* Aim of the exercise *
Among the entries beneath this sentence, how many lines include the word "server"? Only the number is wanted.

* Change listing data *

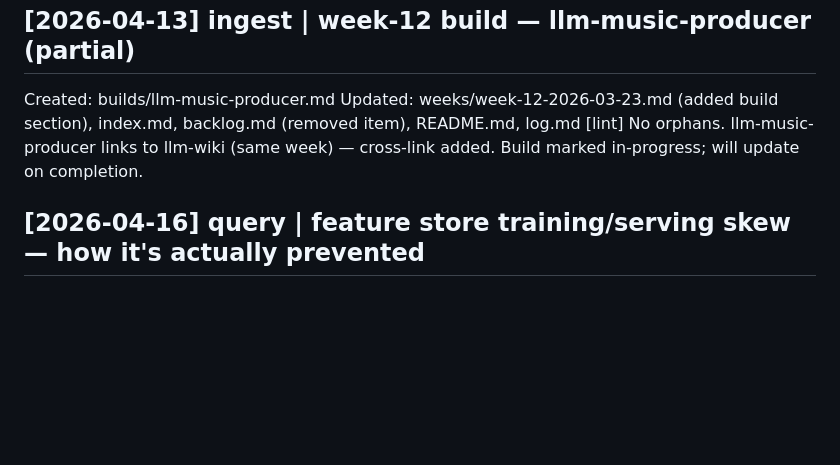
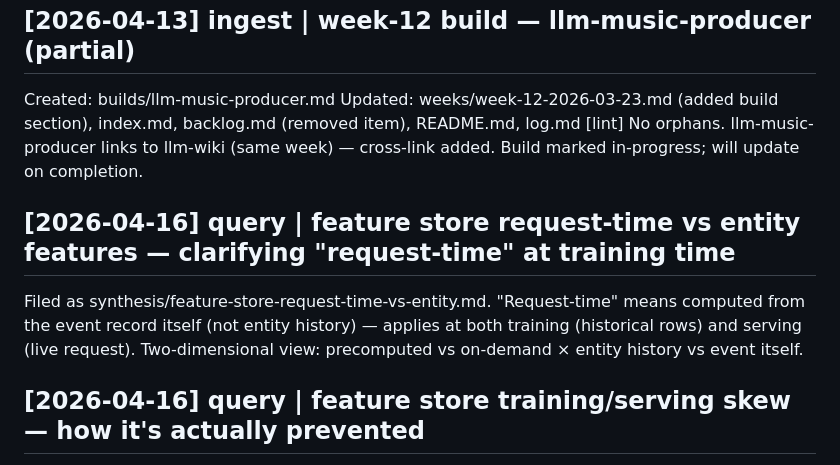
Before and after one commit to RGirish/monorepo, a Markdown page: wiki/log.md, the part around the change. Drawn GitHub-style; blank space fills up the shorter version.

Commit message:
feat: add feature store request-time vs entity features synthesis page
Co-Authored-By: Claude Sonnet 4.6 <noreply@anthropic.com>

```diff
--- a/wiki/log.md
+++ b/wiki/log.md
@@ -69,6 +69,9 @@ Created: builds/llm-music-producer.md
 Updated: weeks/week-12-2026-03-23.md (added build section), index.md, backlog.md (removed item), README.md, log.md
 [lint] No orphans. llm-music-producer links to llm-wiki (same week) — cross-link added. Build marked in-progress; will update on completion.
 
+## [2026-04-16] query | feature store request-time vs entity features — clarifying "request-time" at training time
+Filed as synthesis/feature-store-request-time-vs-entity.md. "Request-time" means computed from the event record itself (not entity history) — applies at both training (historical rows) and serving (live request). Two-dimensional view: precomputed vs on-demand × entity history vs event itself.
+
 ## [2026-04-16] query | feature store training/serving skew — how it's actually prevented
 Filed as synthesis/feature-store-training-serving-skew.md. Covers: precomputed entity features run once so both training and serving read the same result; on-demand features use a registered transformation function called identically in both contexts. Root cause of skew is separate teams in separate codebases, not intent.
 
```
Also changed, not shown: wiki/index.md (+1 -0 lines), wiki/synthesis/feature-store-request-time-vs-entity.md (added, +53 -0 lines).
* * *
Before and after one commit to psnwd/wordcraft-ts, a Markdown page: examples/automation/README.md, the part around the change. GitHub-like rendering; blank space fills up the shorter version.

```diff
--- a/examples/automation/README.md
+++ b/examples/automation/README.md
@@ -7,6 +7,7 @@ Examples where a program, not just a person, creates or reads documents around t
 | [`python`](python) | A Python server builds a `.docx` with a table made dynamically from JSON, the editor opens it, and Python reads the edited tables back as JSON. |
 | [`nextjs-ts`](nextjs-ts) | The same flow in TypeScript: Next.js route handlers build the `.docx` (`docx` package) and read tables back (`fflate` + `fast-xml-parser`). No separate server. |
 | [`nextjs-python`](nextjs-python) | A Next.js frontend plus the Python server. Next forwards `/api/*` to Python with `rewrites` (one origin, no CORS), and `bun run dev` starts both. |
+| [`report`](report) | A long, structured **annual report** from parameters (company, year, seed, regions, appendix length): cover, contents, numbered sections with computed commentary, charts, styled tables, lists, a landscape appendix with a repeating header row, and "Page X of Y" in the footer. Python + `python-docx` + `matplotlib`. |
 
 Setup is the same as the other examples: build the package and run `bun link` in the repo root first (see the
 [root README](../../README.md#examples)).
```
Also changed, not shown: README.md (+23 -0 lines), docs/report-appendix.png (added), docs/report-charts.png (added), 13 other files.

* Exercise response *
3